on August 10, 2004
It's about time someone came out with this book. I've been looking for this type of thing for years. After spending exhausting searches and volumes of money on encyclopedias (think the Great Books series) I decided that something more concise was needed. Enter THE WELL-EDUCATED MIND. This is an amazing blueprint for what you need to be informed in the classics. A great starting place for those who don't have a clue and a great picking up place for those who do but want to know more.
Also recommended: McCrae's THE BARK OF THE DOGWOOD (not a book on classical education but an excellent read with myriad references to Latin names, bits of history, and a great story.)
on July 9, 2004
I thought I was educated before, but this wonderful book taught me new reading skills and whetted my appetite for the classics. Though I went to a good high school and college, I spent most of my time hearing about how "great" the Great Books were, without being much encouraged to sit down and crack one open. The Well-Educated Mind has helped to change that, which is why I disagree with the negative review posted earlier on this page. Maybe we "should" have learned how, why, and what to read in our schools, but many of us were not taught, and the Well-Educated mind aims to fill that gap. For this reason, I would highly recommend it for high-school students or for those about to start college.
The opening section alone, on getting the most out of reading, should be handed out in every local library. Don't miss the chapters on drama and poetry, either: too many people ignore these genres because of their seeming inaccessibility, but here Susan Wise Bauer provides superb keys and useful skills.
Knowledgeable without being a show-off, friendly without dumbing-down, Bauer makes an excellent guide for those who want to enter the "great conversation."
on October 25, 2003
When I found out the Susan Bauer had put this book together for adults, I purchased it immediately. I am quite a fan of her texts for children and of the educational plan she co-write with her mother for homeschoolers. Because of this, I think I expected it "The Well-Educated Mind" to be organized along the same chronological framework.

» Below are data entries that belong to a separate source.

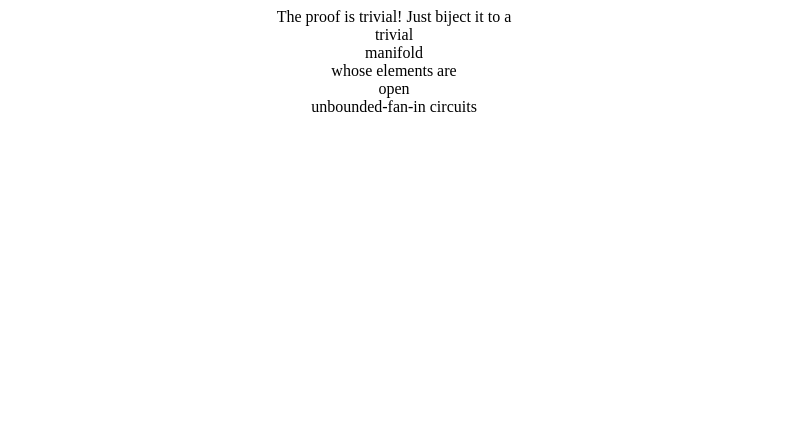
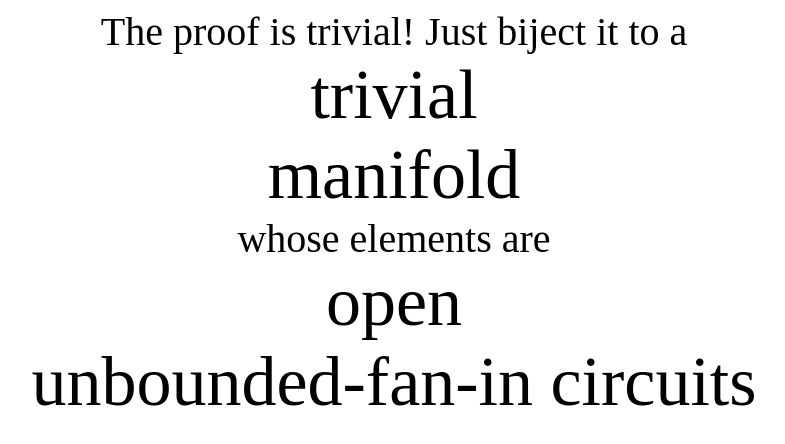
Before and after one commit to alangpierce/TheProofIsTrivial, a plain HTML site: page index.html in a window 1280 px wide. Shown: the whole page, without its empty margins (246-1031 px from the left). Drawn offline with Linux system fonts and the light colour scheme.

Commit message:
Fix bad font size

```diff
--- a/index.html
+++ b/index.html
@@ -116,7 +116,7 @@ function randomFromList(list) {
 }
 
 function writeLine(fontSize, text) {
-    document.write('<p style="font-size:' + fontSize +
+    document.write('<p style="font-size:' + fontSize + "px" +
             '; text-align: center; margin:0; padding:0; border:0">' + text +
             '</p>');
 }
```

However, this new reading plan for adults breaks literature into categories: novels, autobiography, history, plays, poetry, etc. and then approaches each category with an annotated list of suggested works to read. While I have no serious complaints about the works chosen (no list will be perfect), I really miss the integration of literature, biography, history, science, etc. as proposed in "The Well-Trained Mind". I have begun reading from the first list of novels in "The Well-Educated Mind", but I am considering delving into the reading lists from the last four years of "The Well-Trained Mind".
If I had to purchase only one of the books, it would definately be the first - the curriculum text for homeschoolers. This book could be tailored for adult reading and is an great curriculum for homeschooling, or as we do, a supplement for a public education.
on April 10, 2004
Organizes homeschooling into How to.
Her expectations are HIGH!
Hope you are not afraid of hard work!
She covers everything and is very knowledgeable. If you homeschool based on her curriculum guidelines, you will be doing an absolutely tremendous job! If you fall short, your still doing great. Great ideas. Great guidelines. Great coverage. For starters, combine this with "What Every Kindergardener Needs to Know" and "Cultural Literacy" both by ED Hirsch.